His new book will be perfect for afficianados of Camden politics (i.e a few CNJ hacks and some forgotten councillors who remember the good old days down at Judd Street). Lots of stories and recollections but so not to spoil it and dent the inevitable sales rush, I’ll only mention one. The story of how Mandela Street in Camden Town got its name.
Piers writes in Camden: A Political History about how this “unremarkable back street” was formerly known as ‘Selous Street. “Every town in Rhodesia had possessed a Selous Street named in honour of Frederick Courtney Selous, the great white hunter and explorer who had been killed fighting the Germans in 1916,” he says before telling how anti-Apartheid campaigners including Hugh Bayley – now an MP in York – moved to change its name. Labour rushed to the idea, although some Tories in Camden apparently felt the idea was too radical and with one of its senior members, according to Piers, claiming: “Selous had done more for the world than Mandela had ever done”.

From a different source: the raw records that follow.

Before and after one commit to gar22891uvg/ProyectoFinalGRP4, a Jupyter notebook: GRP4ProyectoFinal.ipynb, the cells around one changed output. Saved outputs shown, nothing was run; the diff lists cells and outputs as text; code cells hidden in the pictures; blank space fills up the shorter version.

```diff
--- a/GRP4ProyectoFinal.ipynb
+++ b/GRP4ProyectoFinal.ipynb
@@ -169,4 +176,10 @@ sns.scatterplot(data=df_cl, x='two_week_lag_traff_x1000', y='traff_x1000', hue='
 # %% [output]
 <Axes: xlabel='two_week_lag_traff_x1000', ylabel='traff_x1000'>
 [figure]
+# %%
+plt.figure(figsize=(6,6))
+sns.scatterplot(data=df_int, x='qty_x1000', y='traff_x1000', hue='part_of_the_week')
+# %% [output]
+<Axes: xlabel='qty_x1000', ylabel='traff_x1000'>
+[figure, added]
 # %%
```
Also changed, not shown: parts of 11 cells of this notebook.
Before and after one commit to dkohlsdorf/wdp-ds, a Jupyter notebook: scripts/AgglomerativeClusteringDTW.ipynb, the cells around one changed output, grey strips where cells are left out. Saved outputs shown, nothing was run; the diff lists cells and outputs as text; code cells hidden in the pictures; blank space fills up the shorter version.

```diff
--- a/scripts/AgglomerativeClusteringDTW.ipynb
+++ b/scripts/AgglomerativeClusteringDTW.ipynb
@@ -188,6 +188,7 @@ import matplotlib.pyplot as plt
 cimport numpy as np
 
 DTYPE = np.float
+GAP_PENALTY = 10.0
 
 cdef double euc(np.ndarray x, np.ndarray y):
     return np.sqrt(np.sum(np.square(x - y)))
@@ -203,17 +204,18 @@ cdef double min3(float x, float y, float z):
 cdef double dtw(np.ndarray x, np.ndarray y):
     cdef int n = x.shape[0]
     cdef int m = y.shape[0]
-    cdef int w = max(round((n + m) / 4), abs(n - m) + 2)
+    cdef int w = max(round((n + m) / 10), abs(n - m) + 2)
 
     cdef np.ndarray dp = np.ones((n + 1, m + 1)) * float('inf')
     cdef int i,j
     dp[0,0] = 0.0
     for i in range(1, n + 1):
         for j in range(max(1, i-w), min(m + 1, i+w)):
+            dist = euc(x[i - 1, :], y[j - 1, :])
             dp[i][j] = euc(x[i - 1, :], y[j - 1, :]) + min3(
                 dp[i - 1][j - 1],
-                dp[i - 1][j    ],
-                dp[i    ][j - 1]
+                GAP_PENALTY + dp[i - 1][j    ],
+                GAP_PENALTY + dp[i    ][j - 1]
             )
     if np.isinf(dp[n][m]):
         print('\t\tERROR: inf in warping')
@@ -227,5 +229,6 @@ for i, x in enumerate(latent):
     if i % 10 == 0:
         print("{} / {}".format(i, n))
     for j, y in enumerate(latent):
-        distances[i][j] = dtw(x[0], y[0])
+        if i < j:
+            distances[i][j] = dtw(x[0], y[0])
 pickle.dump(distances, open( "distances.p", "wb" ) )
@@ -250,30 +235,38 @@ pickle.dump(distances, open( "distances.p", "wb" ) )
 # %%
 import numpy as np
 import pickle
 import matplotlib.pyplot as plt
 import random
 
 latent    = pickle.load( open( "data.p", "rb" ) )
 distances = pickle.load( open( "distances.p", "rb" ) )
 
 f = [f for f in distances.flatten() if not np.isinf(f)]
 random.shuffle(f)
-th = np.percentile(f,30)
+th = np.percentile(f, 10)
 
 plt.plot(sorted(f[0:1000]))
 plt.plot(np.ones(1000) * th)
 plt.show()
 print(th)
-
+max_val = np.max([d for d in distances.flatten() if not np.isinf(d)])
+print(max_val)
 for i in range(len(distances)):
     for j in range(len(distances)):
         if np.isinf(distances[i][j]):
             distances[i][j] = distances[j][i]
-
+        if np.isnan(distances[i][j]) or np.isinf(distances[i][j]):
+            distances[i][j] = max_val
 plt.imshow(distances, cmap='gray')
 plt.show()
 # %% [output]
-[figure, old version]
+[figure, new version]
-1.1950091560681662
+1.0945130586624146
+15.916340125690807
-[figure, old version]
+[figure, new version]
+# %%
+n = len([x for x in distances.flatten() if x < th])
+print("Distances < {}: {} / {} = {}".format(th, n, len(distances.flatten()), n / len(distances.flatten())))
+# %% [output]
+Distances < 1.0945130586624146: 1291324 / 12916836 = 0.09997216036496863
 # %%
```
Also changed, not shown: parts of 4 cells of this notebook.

The story has a wry conclusion, as Piers explains:
“The debate about Selous proved to be somewhat academic as it turned out that the street had been named not after the great African explorer Frederick Courtney Selous, but after his retiring uncle, Henry Courtney Selous, a frequent exhibitor at the Royal Academy who had lived until his death in 1890 in Bayham Street.
When this was pointed out, Hugh Bayley said, rather sniffily, that he had known all along (but perhaps had simply not bothered to tell anyone).
Anyway, he said, the council must act to avoid confusion with the imperialist, and “I do not personally care for what I have seen of Henry Selous’s paintings”.
The rest of the chapter is also an intriguing, witty read – you can hear Piers’s voice in the words. I gather some old politicos who might have been expected to harbour old grudges have helped Piers tell the tale. Maybe they felt, it’s better to be in on something like this and to have your say, rather than ignore his interview requests and wince later at what ends up in print. Whether it makes me a bit of a geek about Camden’s political history or not, I can’t wait to see the rest of the book.